Separation Of Families At The Border

On September 4th, Catholics and supporting faith filled persons participated in a march from St. Mary's Abbey in Newark to the Federal Building to give voice to their beliefs in the inhumane treatment being given especially to children in the policies of our government on family separation. Several hundred men and women, including a great number of Sisters mobilized by their Leadership Conference (LCWR) participated. Several dozen persons witnessed their beliefs by participating in a planned civil disobedience act. Speakers, including Archbishop Tobin of Newark Diocese delivered passionate expressions of their commitment to advancing justice especially regarding the crisis at the border and the inability of our laws to give just and merciful attention to the "cries of the poor" .

US Bishops Speak: June 2019

More than 300 Catholic bishops from across the U.S. gathered Wednesday for their Spring Assembly in Fort Lauderdale, where they made a strong political statement against several immigration policies of the Trump administration, CBS Miami reports. A statement, read by Msgr. J. Brian Bransfield on behalf of Cardinal Daniel DiNardo, said the bishops take issue with Attorney General Jeff Sessions' decision to limit asylum seekers who are fleeing domestic abuse or gang violence from trying to stay in the U.S.

"These vulnerable women will now face return to the extreme dangers of domestic violence in their home country. This decision negates decades of precedence that have provided protection to women fleeing domestic violence," Blandsfield read.

The bishops also said the Trump administration's policy of separating parents from their children at the U.S.-Mexico border needs to stop.

From NPR news

Since early May, 2,342 children have been separated from their parents after crossing the Southern U.S. border, according to the Department of Homeland Security, as part of a new immigration strategy by the Trump administration that has prompted widespread outcry.

President Trump signed an executive order reversing his policy of separating families - and replacing it with a policy of detaining entire families together, including children, but ignoring legal time limits on the detention of minors.

Did the Trump administration have a policy of separating families at the border?


In April, U.S. Attorney General Jeff Sessions ordered prosecutors along the border to "adopt immediately a zero-tolerance policy" for illegal border crossings. That included prosecuting parents traveling with their children as well as people who subsequently attempted to request asylum.
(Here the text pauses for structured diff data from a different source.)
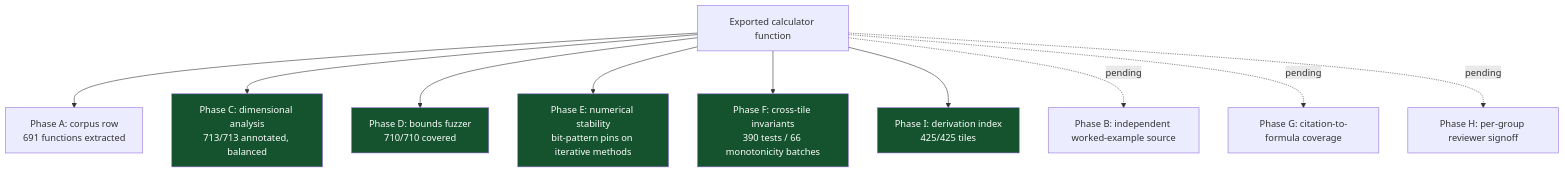
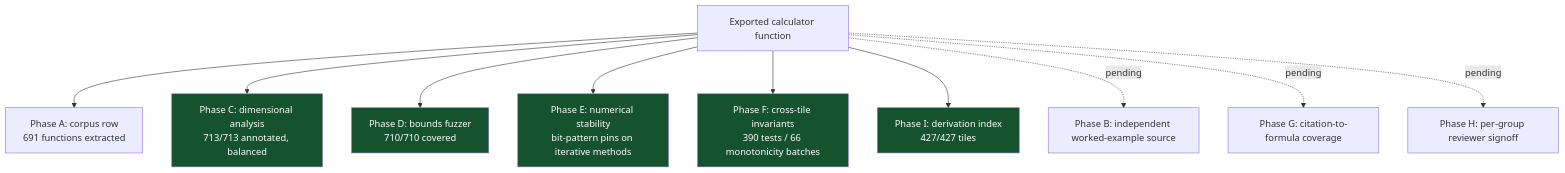
Before and after one commit to clay-good/roughlogic.com: the fourth of 5 diagrams in README.md, drawn with Mermaid. The commit also changed other lines of this file and 18 other files, not shown here.

````diff
--- a/README.md
+++ b/README.md
@@ -212,17 +212,17 @@
 ```mermaid
 flowchart TB
     F[Exported calculator function] --> A[Phase A: corpus row\n691 functions extracted]
     F --> C[Phase C: dimensional analysis\n713/713 annotated, balanced]
     F --> D[Phase D: bounds fuzzer\n710/710 covered]
     F --> E[Phase E: numerical stability\nbit-pattern pins on iterative methods]
     F --> Fa[Phase F: cross-tile invariants\n390 tests / 66 monotonicity batches]
-    F --> I[Phase I: derivation index\n425/425 tiles]
+    F --> I[Phase I: derivation index\n427/427 tiles]
     F -.pending.-> B[Phase B: independent worked-example source]
     F -.pending.-> G[Phase G: citation-to-formula coverage]
     F -.pending.-> H[Phase H: per-group reviewer signoff]
     style C fill:#14532d,color:#fff
     style D fill:#14532d,color:#fff
     style E fill:#14532d,color:#fff
     style Fa fill:#14532d,color:#fff
     style I fill:#14532d,color:#fff
 ```
````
White House officials have repeatedly acknowledged that under that policy, they separate all families who cross the border. Sessions has described it as deterrence